. 2056 is total horseshit, we could do 60mpg in new cars by 2015 easy, and 80 to 100 by 2056. No problem, let's get on it!!
— A $45-per-bbl. floor on petroleum, in order to ensure alternative-energy providers with a stable market.
We haven't seen $45/barrel oil in months. This will do nothing. If we make the law, and by some miracle the price of oil comes down, it won't go below $45, since it would then be a pain in the neck to do the paperwork and move the money.
— A moratorium on new coal-fired power plants, at least until new carbon-scrubbing techniques are perfected.
Not only that, we need to put the teeth back in the Clean Air Act, and force the Coal plants to clean up their emmissions, toot sweet! This would have been very near done, if Bushco hadn't rolled back the rules.
— A cap-and-trade system of controlling carbon emissions, in which major carbon producers—oil companies, public utilities—would have to pay for the right to pollute above a certain level.
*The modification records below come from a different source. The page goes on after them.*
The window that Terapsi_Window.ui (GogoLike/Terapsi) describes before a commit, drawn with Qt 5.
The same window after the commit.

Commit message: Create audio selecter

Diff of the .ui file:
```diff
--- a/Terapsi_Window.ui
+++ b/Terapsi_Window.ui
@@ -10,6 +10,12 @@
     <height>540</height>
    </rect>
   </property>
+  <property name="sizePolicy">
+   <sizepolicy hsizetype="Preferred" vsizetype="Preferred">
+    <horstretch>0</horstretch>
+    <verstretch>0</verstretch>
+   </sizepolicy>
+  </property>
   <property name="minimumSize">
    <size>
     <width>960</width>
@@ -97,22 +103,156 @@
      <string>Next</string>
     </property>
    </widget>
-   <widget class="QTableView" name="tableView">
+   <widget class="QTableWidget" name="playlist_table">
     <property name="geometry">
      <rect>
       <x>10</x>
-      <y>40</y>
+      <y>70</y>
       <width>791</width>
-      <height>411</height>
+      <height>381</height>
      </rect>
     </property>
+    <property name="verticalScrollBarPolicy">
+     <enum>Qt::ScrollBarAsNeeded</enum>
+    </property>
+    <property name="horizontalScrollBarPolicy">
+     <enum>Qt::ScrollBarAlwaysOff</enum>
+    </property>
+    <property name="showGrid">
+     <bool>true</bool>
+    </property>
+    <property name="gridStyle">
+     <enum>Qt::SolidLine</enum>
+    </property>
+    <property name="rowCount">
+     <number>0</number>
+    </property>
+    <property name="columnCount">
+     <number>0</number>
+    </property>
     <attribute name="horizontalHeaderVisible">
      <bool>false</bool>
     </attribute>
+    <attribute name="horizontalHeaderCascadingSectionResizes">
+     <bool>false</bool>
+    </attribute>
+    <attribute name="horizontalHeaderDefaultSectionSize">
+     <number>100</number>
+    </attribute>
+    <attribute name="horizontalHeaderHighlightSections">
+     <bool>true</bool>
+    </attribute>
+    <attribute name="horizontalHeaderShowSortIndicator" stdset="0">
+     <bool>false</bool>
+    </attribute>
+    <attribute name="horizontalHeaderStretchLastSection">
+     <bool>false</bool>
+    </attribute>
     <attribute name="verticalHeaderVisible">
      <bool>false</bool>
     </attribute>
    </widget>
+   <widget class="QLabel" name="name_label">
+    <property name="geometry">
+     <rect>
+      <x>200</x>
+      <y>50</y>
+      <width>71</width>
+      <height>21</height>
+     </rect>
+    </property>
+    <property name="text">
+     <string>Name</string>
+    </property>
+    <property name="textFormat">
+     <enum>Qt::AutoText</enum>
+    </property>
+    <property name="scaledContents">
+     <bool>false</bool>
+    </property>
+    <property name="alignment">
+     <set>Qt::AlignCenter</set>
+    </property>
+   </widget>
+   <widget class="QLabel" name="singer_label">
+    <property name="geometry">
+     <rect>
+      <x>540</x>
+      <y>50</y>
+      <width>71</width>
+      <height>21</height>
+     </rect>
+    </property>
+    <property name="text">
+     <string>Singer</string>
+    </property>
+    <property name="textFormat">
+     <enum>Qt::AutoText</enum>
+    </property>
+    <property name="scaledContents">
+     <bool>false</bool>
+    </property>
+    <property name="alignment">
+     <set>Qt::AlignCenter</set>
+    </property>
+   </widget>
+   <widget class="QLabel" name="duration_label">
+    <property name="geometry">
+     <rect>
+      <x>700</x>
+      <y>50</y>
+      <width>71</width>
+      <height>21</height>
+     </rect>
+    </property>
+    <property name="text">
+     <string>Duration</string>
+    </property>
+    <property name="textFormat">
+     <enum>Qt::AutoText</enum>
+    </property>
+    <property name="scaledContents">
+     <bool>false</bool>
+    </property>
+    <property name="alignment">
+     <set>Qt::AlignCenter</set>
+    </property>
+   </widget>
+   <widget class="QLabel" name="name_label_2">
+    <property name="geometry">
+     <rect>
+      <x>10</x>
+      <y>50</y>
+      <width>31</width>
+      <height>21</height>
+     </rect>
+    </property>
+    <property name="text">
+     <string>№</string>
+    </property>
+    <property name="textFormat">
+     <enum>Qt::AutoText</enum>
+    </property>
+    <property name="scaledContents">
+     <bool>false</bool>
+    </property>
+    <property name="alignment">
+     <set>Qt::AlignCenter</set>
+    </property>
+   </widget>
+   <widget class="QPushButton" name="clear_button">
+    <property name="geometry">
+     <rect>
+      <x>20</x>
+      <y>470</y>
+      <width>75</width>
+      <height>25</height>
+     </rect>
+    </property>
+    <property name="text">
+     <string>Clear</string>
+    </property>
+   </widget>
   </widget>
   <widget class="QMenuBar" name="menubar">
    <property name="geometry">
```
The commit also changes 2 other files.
Those that reduced their pollution below their quota would be able to sell their excess capacity to companies that exceeded their quotas. The amount of pollution permitted would gradually be reduced over time.
Of this wish list, the cap-and-trade idea and the $45-per-bbl. price for oil are the most likely to succeed politically.
Yup, because the former is too complex to make any difference any time soon, and the latter is just silly.
All Democrats running for President, several Republicans and even some major industries, including Duke Energy and General Motors, favor a serious cap-and-trade program. The days of $45-per-bbl. oil are probably over, in any case. But buyer beware: the higher energy prices likely to result from these programs will be passed along to you, with alacrity, by the energy companies.
So, not only will we tax ourselves in order to give the money back to us, the oil companies will jack up the price of gas as soon as we do.
Easter Island used to be a mystery.
Crossposted at The Fat Lady Sings